§ THE PROBLEM:
The answer must consist of every line below containing "linewidth".

§ AVAILABLE DATA:
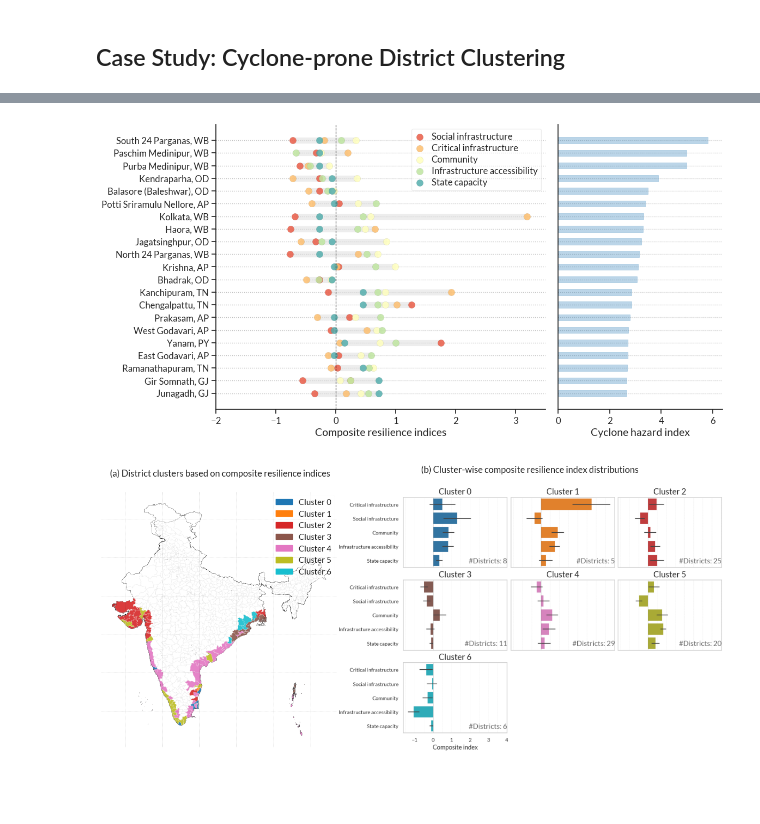
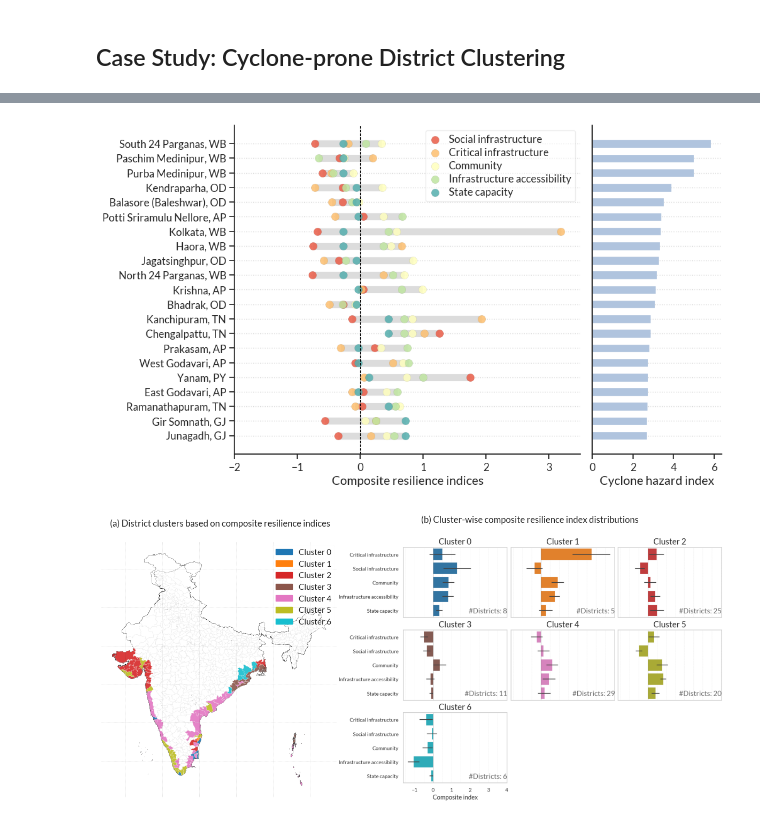
Before and after one commit to srijithbalakrishnan/india_resilience, a Jupyter notebook: india_resilience_analysis.ipynb, the cells around one changed output, grey strips where cells are left out. Drawn from its saved outputs; the diff is of its cells as text; code cells hidden in the pictures; blank space fills up the shorter version.

```diff
--- a/india_resilience_analysis.ipynb
+++ b/india_resilience_analysis.ipynb
@@ -503,13 +491,13 @@ spider_gdf['dist_state'] = spider_gdf['dist_state'].str.replace('Twenty-Four', '
 spider_gdf['average_score'] = spider_gdf[[f"CI_{cluster_type}" for cluster_type in cluster_types]].mean(axis=1)
 spider_gdf_sorted = spider_gdf.iloc[::-1].reset_index(drop=True)
 
-fig = plt.figure(figsize=(12, num_dists*0.34))
+fig = plt.figure(figsize=(10, num_dists*0.34))
 sns.set_style("ticks", {'grid.linestyle': 'solid'})
 plt.rcParams['font.family'] = 'sans-serif'
 plt.rcParams['font.sans-serif'] = ['Lato']
 
 from matplotlib.gridspec import GridSpec
-gs = GridSpec(1, 2, width_ratios=[2, 1], wspace=0.05)
+gs = GridSpec(1, 2, width_ratios=[2, 0.75], wspace=0.05)
 
 ax1 = fig.add_subplot(gs[0])
 district_spacing = 0.1
@@ -528,7 +516,7 @@ for i, district in enumerate(spider_gdf_sorted['dist_state']):
     mean_value = data.mean()
     ax1.hlines(
         y=y_positions[i], xmin=min_value, xmax=max_value,
-        color='gainsboro', alpha=0.5, linewidth=8, zorder=1
+        color='gainsboro', alpha=1, linewidth=8, zorder=1
     )
 
     for category, label, color in zip(categories, labels, category_colors):
@@ -543,39 +531,39 @@ ax1.set_yticks(y_positions)
 ax1.set_yticklabels(spider_gdf_sorted['dist_state'], fontsize=12)
 ax1.set_xlabel('Composite resilience indices', fontsize=14)
 ax1.set_xlim(-2, 3.5)
 ax1.axvline(x=0, color='black', linestyle='--', linewidth=0.8)
-ax1.grid(axis='y', linestyle=':', alpha=0.5, color='grey')
+ax1.grid(axis='y', linestyle=':', alpha=0.3, color='grey')
 
 ax1.spines['top'].set_visible(False)
 ax1.spines['right'].set_visible(False)
 plt.legend(
     loc='upper right', bbox_to_anchor=(1, 1), fontsize=12,
     handlelength=1.0, labelspacing=0.3, ncol=1,
     # title="Categories", title_fontsize=13,
     framealpha=0.5, facecolor='white', edgecolor='gainsboro', frameon=True
 )
 
 ax2 = fig.add_subplot(gs[1], sharey=ax1)
 hazard_values = spider_gdf_sorted['CI_hazard']
 ax2.barh(
-    y_positions, hazard_values, height=district_spacing * 0.5, color='tab:blue', alpha=0.3,
-    edgecolor='tab:blue', linewidth=0.5
+    y_positions, hazard_values, height=district_spacing * 0.5, color='lightsteelblue', alpha=1,
+    edgecolor='lightsteelblue', linewidth=0.5
 )
 ax2.set_yticks(y_positions)
 ax2.set_xlabel('Cyclone hazard index', fontsize=14)
 ax2.set_xlim(min(0, hazard_values.min()*1.1), hazard_values.max() * 1.1)  # Adjust x-axis limits
 ax2.tick_params(axis='x', labelsize=12)
 ax2.spines['top'].set_visible(False)
 ax2.spines['right'].set_visible(False)
-ax2.grid(axis='y', linestyle=':', alpha=0.5, color='grey')
+ax2.grid(axis='y', linestyle=':', alpha=0.3, color='grey')
 ax2.tick_params(axis='y', which='both', left=False, labelleft=False)
 
 fig.tight_layout()
 # plt.savefig("maps/main_districts_with_hazard_subplot.png", dpi=600, bbox_inches='tight')
-# plt.savefig("maps/main_districts_with_hazard_subplot.pdf", dpi=300, bbox_inches='tight')
+plt.savefig("../maps/main_districts_with_hazard_subplot.pdf", dpi=300, bbox_inches='tight')
 plt.show()
 # %% [output]
-[figure, old version]
+[figure, new version]
 # %%
 # Plot the clusters of hazard prone districts with similar resilience patterns
 
```
Also changed, not shown: parts of 3 cells of this notebook, 12 other files.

§ RESULT:
-        color='gainsboro', alpha=0.5, linewidth=8, zorder=1
+        color='gainsboro', alpha=1, linewidth=8, zorder=1
 ax1.axvline(x=0, color='black', linestyle='--', linewidth=0.8)
-    edgecolor='tab:blue', linewidth=0.5
+    edgecolor='lightsteelblue', linewidth=0.5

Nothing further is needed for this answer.